Detected change data
════════════════

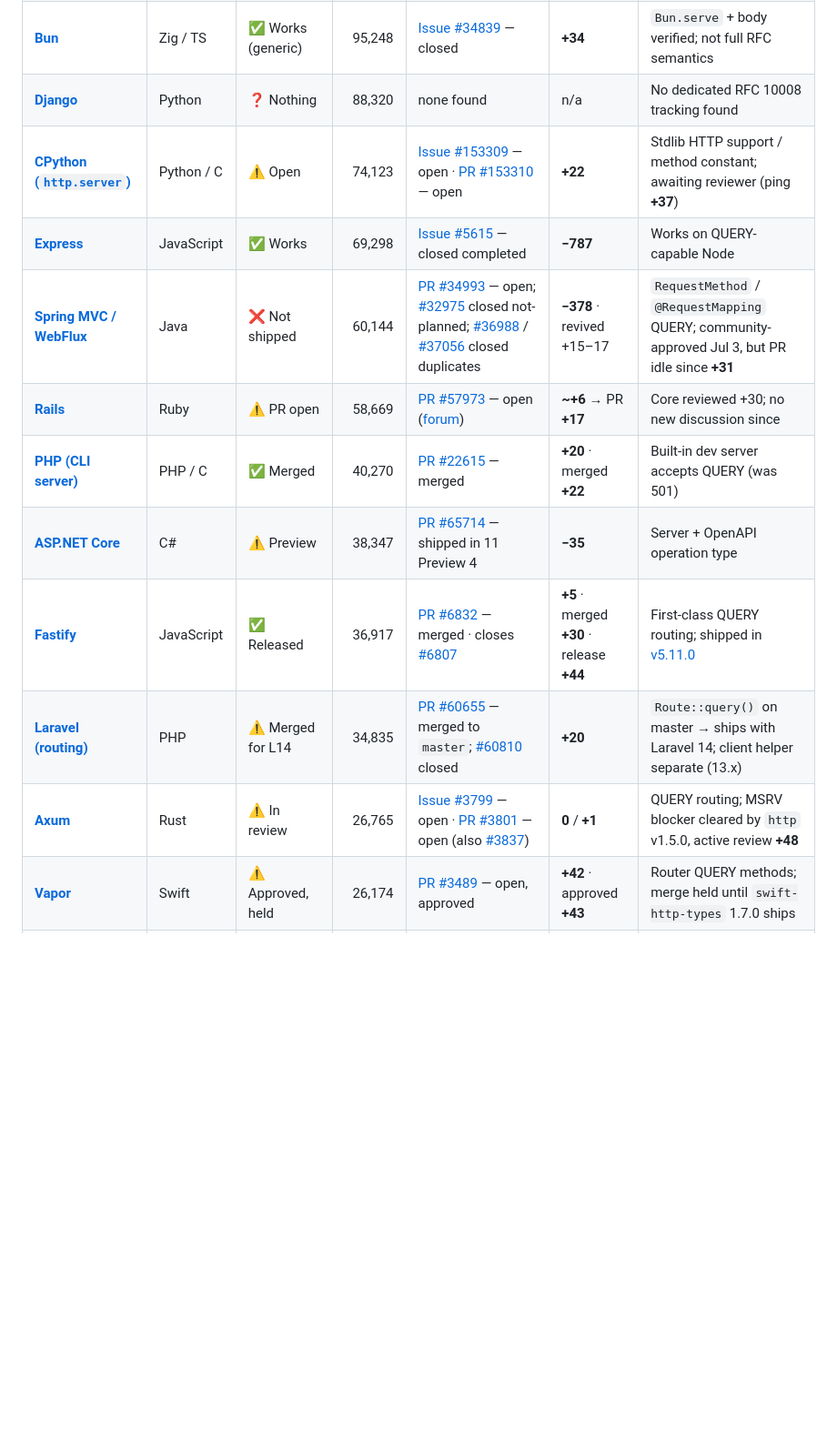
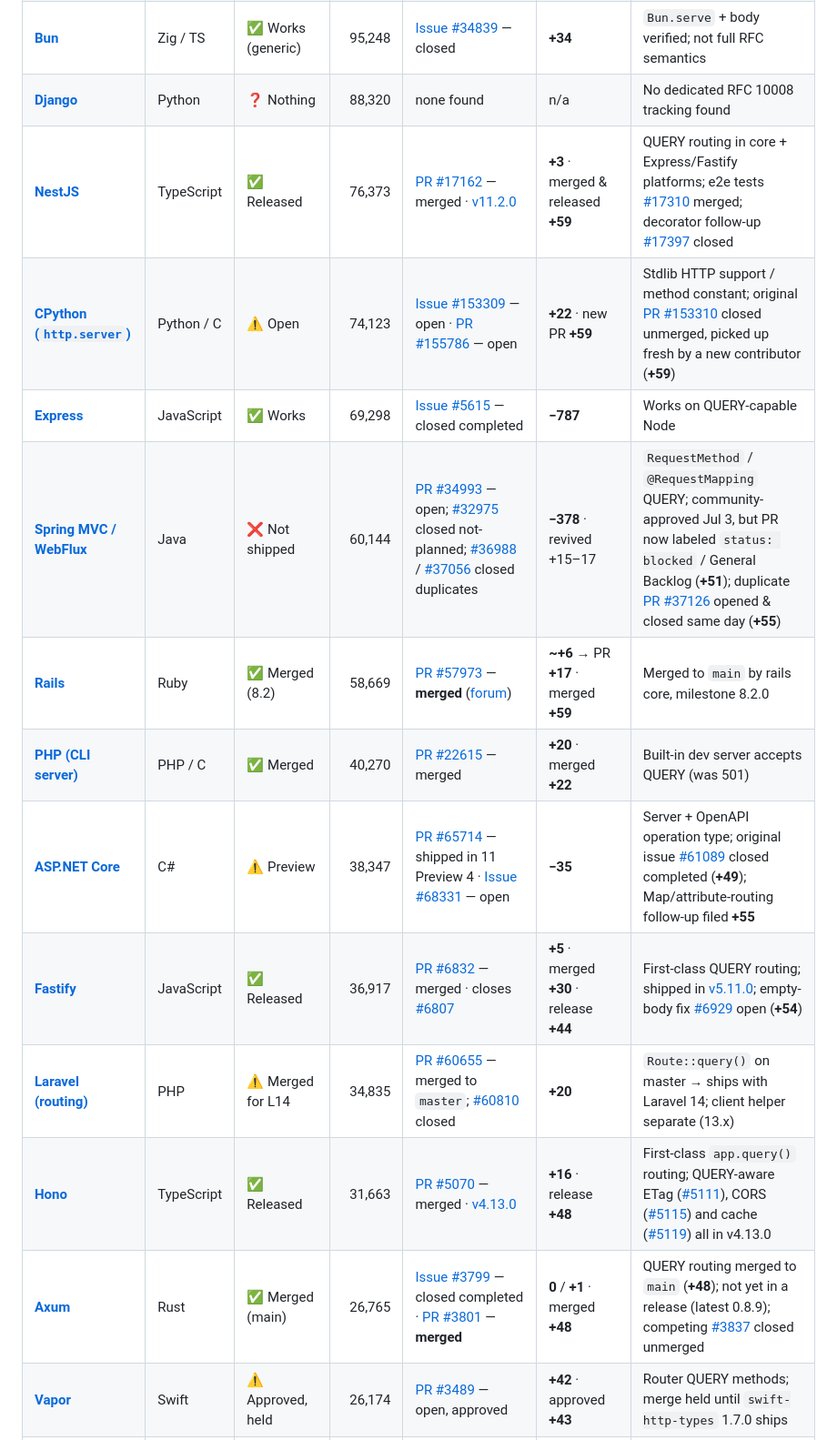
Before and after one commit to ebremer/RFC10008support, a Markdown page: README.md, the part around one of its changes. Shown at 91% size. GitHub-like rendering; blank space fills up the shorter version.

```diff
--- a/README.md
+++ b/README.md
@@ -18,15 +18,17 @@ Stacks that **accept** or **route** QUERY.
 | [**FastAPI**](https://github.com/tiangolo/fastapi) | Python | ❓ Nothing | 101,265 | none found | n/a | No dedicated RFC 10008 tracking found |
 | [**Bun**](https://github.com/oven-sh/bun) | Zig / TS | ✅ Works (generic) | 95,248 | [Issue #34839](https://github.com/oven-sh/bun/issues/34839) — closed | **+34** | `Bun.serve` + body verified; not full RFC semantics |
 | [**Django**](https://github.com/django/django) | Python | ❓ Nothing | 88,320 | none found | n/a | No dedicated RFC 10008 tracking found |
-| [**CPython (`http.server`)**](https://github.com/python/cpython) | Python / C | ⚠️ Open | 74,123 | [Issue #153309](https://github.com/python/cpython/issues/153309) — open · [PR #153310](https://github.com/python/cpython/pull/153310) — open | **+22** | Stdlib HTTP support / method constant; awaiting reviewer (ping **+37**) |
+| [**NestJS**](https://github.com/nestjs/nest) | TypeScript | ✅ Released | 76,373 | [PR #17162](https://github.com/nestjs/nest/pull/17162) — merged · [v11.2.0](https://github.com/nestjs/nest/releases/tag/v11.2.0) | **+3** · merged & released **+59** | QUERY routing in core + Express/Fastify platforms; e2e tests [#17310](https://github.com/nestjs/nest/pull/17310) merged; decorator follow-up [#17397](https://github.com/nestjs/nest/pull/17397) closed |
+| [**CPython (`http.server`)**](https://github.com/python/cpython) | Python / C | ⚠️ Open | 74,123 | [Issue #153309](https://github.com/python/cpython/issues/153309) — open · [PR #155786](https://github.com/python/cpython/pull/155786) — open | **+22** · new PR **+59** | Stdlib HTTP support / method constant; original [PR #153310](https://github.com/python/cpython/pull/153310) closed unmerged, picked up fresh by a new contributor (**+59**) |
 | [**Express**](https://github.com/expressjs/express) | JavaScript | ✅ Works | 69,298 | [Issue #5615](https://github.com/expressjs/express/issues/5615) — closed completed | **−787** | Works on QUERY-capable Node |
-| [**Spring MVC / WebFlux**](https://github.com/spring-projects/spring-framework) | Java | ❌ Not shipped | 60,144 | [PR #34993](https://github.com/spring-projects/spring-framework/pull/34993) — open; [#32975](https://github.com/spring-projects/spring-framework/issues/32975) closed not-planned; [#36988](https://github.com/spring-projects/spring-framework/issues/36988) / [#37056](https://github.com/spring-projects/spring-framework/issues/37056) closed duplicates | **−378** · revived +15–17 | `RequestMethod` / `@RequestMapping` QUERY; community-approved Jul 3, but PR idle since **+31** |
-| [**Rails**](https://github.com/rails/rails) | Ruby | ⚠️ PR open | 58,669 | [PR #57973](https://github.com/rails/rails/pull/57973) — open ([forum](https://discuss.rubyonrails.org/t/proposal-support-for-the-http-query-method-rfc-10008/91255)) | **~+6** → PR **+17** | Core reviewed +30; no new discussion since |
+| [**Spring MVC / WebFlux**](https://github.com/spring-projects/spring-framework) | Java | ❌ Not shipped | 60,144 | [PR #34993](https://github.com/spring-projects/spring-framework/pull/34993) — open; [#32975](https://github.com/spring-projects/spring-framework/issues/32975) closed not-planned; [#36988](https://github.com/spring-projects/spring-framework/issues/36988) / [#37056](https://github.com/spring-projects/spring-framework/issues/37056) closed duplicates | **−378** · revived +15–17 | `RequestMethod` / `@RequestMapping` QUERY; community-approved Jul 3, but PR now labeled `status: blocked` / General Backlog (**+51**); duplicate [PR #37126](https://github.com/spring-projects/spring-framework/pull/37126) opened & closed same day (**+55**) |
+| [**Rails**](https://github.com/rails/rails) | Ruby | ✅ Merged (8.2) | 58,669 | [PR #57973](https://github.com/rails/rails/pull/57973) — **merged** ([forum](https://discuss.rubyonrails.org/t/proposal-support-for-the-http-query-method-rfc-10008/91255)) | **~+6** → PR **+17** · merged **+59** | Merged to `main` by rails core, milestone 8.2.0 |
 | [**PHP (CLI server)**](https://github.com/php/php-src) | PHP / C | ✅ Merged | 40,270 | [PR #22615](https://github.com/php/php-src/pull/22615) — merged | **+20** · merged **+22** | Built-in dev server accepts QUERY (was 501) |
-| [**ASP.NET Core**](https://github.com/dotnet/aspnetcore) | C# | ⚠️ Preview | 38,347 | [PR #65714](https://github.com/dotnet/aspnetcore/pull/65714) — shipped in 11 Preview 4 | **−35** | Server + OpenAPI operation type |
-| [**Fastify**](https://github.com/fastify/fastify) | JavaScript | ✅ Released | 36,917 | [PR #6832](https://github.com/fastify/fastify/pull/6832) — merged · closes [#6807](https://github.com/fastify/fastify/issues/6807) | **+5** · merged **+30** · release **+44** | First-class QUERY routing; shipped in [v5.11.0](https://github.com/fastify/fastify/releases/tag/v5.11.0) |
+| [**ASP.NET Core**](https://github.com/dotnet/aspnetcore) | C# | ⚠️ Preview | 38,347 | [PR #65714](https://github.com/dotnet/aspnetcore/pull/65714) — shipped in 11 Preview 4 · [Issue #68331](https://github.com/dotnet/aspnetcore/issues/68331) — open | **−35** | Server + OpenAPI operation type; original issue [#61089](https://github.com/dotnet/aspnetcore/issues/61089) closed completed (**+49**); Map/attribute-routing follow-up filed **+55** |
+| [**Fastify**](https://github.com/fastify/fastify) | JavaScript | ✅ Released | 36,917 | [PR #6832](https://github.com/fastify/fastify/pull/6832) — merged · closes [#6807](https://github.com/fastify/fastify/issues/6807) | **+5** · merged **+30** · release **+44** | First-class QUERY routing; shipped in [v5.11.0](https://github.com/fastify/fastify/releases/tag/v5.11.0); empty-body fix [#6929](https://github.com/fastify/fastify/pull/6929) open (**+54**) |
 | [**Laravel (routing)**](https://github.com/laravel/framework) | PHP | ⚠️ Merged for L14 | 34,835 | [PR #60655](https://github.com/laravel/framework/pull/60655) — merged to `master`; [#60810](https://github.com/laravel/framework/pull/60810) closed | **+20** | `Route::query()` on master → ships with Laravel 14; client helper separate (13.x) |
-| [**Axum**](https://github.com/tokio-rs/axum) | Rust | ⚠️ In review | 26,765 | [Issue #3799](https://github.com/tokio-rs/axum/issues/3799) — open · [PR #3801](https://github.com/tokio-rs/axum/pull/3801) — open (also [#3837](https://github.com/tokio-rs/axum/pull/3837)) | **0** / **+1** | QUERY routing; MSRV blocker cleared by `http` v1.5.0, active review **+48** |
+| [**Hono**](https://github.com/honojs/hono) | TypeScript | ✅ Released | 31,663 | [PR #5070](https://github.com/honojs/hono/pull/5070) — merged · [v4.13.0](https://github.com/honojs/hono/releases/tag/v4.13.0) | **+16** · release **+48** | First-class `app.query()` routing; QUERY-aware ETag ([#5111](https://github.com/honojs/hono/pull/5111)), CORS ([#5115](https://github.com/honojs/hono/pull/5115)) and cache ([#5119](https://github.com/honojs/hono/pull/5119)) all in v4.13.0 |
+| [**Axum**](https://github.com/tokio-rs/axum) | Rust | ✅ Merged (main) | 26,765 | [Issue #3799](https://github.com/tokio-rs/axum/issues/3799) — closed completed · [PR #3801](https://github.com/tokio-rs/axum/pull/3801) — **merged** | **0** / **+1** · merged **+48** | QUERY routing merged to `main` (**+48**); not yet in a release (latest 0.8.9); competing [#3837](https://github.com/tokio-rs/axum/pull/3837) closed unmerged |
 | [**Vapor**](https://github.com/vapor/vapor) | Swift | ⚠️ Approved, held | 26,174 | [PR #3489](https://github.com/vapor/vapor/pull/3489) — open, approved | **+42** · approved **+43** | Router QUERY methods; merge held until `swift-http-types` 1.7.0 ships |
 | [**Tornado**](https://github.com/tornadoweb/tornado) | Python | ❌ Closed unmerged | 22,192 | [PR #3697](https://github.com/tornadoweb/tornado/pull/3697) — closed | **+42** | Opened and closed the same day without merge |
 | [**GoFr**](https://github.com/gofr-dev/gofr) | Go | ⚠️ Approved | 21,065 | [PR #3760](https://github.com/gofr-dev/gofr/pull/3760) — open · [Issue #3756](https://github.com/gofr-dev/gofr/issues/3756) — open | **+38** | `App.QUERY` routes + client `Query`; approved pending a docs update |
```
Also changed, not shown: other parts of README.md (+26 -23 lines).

════════════════

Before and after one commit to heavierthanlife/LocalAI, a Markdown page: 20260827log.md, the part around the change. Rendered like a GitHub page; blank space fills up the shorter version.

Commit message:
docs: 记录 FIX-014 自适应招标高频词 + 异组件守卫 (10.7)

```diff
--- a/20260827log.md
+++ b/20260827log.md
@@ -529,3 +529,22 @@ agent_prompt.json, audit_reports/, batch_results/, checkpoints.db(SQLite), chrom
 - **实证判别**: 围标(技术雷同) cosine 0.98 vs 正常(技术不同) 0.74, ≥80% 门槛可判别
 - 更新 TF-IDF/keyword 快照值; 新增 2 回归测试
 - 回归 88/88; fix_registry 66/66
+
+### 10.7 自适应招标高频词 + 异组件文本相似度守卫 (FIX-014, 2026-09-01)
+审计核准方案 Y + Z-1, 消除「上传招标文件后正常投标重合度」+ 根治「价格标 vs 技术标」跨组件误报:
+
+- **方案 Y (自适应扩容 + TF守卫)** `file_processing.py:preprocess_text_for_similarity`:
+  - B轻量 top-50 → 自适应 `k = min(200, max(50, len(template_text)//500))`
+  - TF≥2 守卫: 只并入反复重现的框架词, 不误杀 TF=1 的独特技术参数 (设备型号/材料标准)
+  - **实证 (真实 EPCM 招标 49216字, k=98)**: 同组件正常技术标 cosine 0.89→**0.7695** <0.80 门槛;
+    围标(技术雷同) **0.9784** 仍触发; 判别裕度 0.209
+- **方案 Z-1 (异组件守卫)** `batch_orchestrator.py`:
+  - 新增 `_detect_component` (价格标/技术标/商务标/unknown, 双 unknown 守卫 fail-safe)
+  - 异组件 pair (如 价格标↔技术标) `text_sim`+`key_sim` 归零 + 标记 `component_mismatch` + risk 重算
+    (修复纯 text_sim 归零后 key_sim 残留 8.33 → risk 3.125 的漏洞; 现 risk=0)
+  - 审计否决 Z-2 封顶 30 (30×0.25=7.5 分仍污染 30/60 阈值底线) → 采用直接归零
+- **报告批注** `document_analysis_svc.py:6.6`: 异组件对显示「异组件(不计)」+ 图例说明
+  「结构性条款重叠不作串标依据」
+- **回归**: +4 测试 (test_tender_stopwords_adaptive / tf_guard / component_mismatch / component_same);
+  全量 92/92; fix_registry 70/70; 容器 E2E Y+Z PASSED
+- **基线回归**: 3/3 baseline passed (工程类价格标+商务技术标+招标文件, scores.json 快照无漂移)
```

════════════════

▸ ACTIVITY:
Copy, from the data above, every line where the word "Axum" appears.

▸ OUTPUT OF THE TASK:
-| [**Axum**](https://github.com/tokio-rs/axum) | Rust | ⚠️ In review | 26,765 | [Issue #3799](https://github.com/tokio-rs/axum/issues/3799) — open · [PR #3801](https://github.com/tokio-rs/axum/pull/3801) — open (also [#3837](https://github.com/tokio-rs/axum/pull/3837)) | **0** / **+1** | QUERY routing; MSRV blocker cleared by `http` v1.5.0, active review **+48** |
+| [**Axum**](https://github.com/tokio-rs/axum) | Rust | ✅ Merged (main) | 26,765 | [Issue #3799](https://github.com/tokio-rs/axum/issues/3799) — closed completed · [PR #3801](https://github.com/tokio-rs/axum/pull/3801) — **merged** | **0** / **+1** · merged **+48** | QUERY routing merged to `main` (**+48**); not yet in a release (latest 0.8.9); competing [#3837](https://github.com/tokio-rs/axum/pull/3837) closed unmerged |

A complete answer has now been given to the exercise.